Ionescu also created the concept of performing multiple sequential haemodynamic investigations of patients following heart valve surgery, to evaluate, in time, the patient's condition.

In the field of congenital heart disease, Ionescu was the first surgeon to successfully reconstruct a heart with a single ventricle and continued to use various techniques for the repair of such a complex abnormality.

Pericardial valved conduit from the right ventricle to the pulmonary artery

For the repair of congenital cyanotic cardiac diseases he created and built, initially in his hospital laboratory, two original devices: the 'mono-cusp patch' for the correct enlargement of the narrowed pulmonary artery and annulus and a valved conduit (a tube containing a three-cusped valve) for cases with discontinuity between the right ventricle and the pulmonary artery. These devices were made of fascia lata and later, using glutaraldehyde treated bovine pericardium.

In 1987, Ionescu retired from active surgical work.

He practised high altitude climbing in the Northern Alps and the Himalayas where, during three expeditions, he stood on the top of five peaks around 7000 meters high.


  • "Progress is a continually ascending spiral, a stepwise extension of the horizon and of the quality of knowledge."
  • "The creation of the stented pericardial valve opened a door towards further potential improvements, as this valve, being entirely man-made, lends itself to a multitude of permutations of shape in order to further improve its long term performance."


242 Original scientific articles on various aspects of cardiovascular and thoracic surgery have been published in several medical journals.

37 Chapters were published in books and treatises

10 Books written/edited as follows:

  • Collective Work (1962) Circulatia Extracorporeala si Hipotermia Profunda. Ed Academia R.P.R, Bucharest, Romania.
  • Marinescu V., Pausescu E., Ionescu M.I. Catecolaminele, Biologie si Patologue. Ed Academia R.P.R, (1965) Bucharest, Romania.
  • Ionescu M.I., Ross D.N., Wooler G.H. Biological Tissue in Heart Valve Replacement. Butterworths, (1972) London.
  • Ionescu M.I., Ross D.N., Wooler G.H. I Trapianti Valvorali Cardiaci con Tessuti Biologici.. Edizioni E.M.S.A., (1972), Napoli.
  • Ionescu M.I., Wooler G.H. Current Techniques in Extracorporeal Circulation. Butterworths, (!976), London.
  • Ionescu M.I. Tissue Heart Valves. Butterworths,(1979), London.
  • Ionescu M.I. Techniques in Extracorporeal Circulation. Butterworths,(1981), London.
  • Ionescu M.I., Cohn L.H. Mitral Valve Disease, Diagnosis and Treatment. Butterworths, (1985), London.
  • The Pericardial Heart Valve - The Odyssey of a Continuously Evolving Concept SCTS, (2015) London
  • Perspectives in Cardiothoracic Surgery - The SCTS Ionescu University, Volume I SCTS, (2016), London

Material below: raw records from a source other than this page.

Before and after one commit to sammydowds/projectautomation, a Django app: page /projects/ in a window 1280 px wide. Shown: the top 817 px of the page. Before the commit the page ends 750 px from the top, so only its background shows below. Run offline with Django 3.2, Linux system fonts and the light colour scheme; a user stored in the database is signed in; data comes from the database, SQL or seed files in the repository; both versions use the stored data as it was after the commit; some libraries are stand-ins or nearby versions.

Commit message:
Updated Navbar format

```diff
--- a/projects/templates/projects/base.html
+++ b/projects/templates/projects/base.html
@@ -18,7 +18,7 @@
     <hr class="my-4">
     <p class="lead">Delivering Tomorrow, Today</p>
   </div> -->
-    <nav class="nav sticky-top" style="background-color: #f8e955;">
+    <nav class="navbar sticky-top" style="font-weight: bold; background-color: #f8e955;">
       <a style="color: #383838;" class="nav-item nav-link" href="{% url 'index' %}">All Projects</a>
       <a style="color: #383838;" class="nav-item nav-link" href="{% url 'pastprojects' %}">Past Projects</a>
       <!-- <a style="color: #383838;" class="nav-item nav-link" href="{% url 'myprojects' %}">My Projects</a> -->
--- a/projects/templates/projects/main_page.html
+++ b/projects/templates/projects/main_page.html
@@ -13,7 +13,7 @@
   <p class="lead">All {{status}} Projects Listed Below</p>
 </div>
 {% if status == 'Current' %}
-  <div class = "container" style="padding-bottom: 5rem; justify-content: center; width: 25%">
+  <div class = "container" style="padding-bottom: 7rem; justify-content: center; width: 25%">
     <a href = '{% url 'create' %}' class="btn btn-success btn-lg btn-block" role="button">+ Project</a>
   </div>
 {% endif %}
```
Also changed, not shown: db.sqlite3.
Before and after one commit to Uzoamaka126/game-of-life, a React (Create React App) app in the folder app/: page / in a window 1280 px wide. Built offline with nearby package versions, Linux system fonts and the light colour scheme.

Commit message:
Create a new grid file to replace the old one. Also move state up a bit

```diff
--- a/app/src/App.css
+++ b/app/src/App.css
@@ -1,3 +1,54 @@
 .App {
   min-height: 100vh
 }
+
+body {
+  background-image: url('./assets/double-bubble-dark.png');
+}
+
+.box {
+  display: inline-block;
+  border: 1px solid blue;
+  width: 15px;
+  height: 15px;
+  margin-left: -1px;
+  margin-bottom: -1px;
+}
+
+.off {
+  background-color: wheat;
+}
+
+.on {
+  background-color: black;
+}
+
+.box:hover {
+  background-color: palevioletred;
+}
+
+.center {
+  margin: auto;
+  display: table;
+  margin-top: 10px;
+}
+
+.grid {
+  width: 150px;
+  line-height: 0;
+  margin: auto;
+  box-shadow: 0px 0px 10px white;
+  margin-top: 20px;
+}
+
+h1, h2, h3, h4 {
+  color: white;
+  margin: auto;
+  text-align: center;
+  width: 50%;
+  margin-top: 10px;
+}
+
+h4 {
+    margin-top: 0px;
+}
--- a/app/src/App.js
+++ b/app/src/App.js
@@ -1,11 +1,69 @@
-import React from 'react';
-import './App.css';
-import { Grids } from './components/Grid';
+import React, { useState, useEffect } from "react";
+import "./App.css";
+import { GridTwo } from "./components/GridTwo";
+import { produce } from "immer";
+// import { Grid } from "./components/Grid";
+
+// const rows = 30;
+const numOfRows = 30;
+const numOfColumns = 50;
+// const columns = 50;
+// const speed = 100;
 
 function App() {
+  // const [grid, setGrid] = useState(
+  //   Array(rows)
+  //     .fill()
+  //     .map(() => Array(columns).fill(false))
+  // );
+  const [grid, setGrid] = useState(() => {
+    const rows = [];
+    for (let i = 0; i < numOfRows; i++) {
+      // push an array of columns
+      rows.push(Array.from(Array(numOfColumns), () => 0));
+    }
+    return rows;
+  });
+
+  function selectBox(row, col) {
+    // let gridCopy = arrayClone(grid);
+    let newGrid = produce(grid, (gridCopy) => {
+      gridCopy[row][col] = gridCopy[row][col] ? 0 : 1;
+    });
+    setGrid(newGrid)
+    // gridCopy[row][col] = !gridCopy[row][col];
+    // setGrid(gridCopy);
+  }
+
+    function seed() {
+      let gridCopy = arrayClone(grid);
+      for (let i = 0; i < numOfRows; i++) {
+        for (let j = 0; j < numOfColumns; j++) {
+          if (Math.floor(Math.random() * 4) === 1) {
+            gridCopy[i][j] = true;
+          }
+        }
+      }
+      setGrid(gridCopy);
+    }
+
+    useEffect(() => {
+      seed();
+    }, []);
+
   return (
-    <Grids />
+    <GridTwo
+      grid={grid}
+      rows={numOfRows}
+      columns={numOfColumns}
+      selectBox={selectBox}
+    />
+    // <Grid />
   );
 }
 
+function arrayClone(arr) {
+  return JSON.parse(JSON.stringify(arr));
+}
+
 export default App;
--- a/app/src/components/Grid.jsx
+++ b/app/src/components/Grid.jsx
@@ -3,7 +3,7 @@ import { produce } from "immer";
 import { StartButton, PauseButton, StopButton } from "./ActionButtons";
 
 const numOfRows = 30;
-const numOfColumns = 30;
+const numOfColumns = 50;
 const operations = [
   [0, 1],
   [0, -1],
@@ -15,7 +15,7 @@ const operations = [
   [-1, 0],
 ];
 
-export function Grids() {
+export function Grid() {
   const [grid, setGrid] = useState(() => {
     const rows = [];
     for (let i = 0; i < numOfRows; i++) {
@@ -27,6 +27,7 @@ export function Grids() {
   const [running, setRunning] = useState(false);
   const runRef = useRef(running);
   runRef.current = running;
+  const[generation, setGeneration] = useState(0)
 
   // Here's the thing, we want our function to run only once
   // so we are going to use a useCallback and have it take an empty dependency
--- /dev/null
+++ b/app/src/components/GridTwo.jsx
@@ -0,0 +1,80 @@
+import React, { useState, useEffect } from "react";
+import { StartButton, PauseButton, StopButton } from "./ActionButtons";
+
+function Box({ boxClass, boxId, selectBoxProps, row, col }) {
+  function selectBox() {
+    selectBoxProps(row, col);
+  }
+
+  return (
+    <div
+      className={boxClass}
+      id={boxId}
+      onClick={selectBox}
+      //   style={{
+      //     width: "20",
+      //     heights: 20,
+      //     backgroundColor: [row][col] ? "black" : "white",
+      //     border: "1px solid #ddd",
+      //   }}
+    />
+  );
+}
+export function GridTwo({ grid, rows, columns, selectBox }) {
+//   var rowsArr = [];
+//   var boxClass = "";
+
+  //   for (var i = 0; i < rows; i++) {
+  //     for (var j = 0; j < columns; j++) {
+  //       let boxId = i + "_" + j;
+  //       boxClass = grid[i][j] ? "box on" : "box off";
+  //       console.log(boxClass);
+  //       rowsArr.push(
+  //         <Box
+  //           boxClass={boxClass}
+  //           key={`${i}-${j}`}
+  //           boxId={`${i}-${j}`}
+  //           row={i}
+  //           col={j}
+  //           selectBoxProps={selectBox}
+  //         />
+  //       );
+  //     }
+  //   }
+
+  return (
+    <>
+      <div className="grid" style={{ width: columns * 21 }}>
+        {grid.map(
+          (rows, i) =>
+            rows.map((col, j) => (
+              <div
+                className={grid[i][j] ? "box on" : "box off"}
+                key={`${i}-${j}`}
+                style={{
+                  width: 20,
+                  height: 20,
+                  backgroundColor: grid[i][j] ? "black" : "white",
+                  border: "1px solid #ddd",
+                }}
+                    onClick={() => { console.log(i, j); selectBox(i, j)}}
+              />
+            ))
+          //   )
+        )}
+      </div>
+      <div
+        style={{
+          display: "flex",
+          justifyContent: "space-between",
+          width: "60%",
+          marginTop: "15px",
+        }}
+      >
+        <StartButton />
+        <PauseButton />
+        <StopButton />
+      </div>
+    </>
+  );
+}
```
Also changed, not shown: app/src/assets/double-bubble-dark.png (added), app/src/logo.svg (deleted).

Oral presentations

186 Papers presented at different scientific meetings

122 Lectures given by invitation at various universities and medical centres

22 Visits for 'round table' or surgical operative demonstrations


Member of 23 Scientific Societies

Holder of 6 Fellowships

Obtained 12 Awards and Honorary titles, the latest being the Society of Cardiothoracic Surgery in Great Britain and Ireland Lifetime Achievement Award for Cardiac Surgery (March 2015)